**Record excerpts**:
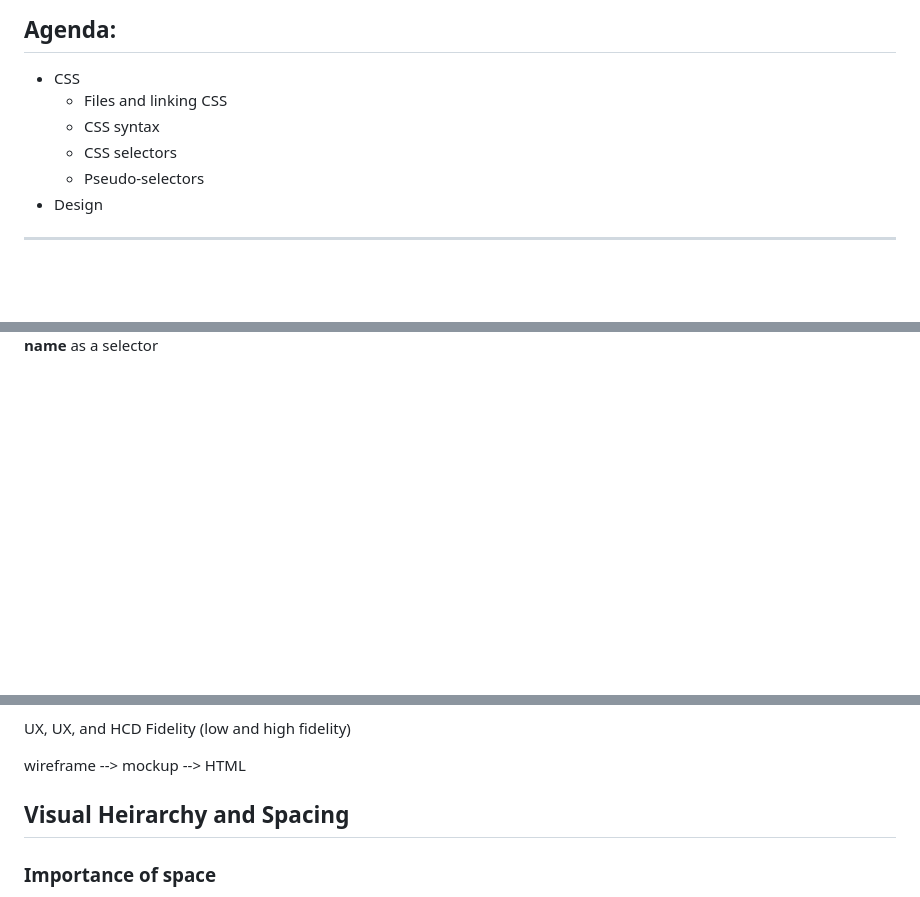
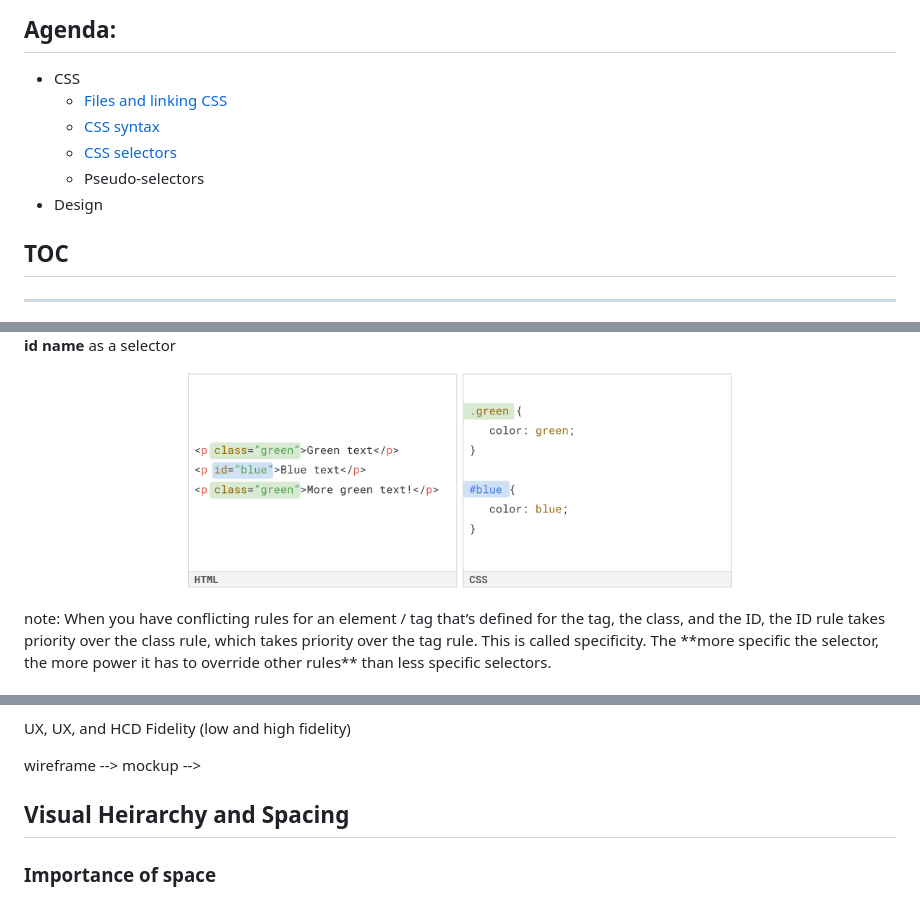
Before and after one commit to ginger-lau/ginger-lau.github.io, a Markdown page: Notes/Week4.md, 3 parts joined by grey strips. GitHub-like rendering; blank space fills up the shorter version.

```diff
--- a/Notes/Week4.md
+++ b/Notes/Week4.md
@@ -9,11 +9,15 @@ Second Lecture [Slides Here](https://docs.google.com/presentation/d/1uZhnn_JkKoJ
 
 ## Agenda:
 * CSS
-  * Files and linking CSS
-  * CSS syntax
-  * CSS selectors
+  * [Files and linking CSS](#linking-css-in-html)
+  * [CSS syntax](#css-syntax)
+  * [CSS selectors](#css-selectors)
   * Pseudo-selectors
 * Design
+
+
+## TOC
+
 ___________
 <p align ="center"><img src="assets/imgs/HTML%20CheatSheet%20wk%204.png" width="600"></p>
 
@@ -98,4 +100,7 @@ Apply a set of rules only to one distinct element
 HTML: add **id** attribute to opening tag
 CSS: put a **hashtag in front of the id name** as a selector
+<p align = "center"><img src="assets/imgs/CSS%20ID%20Example.png" width="550"></p>
+note:
+When you have conflicting rules for an element / tag that’s defined for the tag, the class, and the ID, the ID rule takes priority over the class rule, which takes priority over the tag rule. This is called specificity. The **more specific the selector, the more power it has to override other rules** than less specific selectors.
 
 
@@ -112,7 +153,9 @@ Approach design as problem solving
 UX, UX, and HCD
 Fidelity (low and high fidelity)
 
-wireframe --> mockup --> HTML
+wireframe --> mockup -->
+
+
 
 ## Visual Heirarchy and Spacing
 ### Importance of space
```
Also changed, not shown: other parts of Notes/Week4.md (+41 -9 lines).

**The problem**: Write out every line of the entries that holds the word "Notes".

**Solution**:
Before and after one commit to ginger-lau/ginger-lau.github.io, a Markdown page: Notes/Week4.md, 3 parts joined by grey strips. GitHub-like rendering; blank space fills up the shorter version.
--- a/Notes/Week4.md
+++ b/Notes/Week4.md
Also changed, not shown: other parts of Notes/Week4.md (+41 -9 lines).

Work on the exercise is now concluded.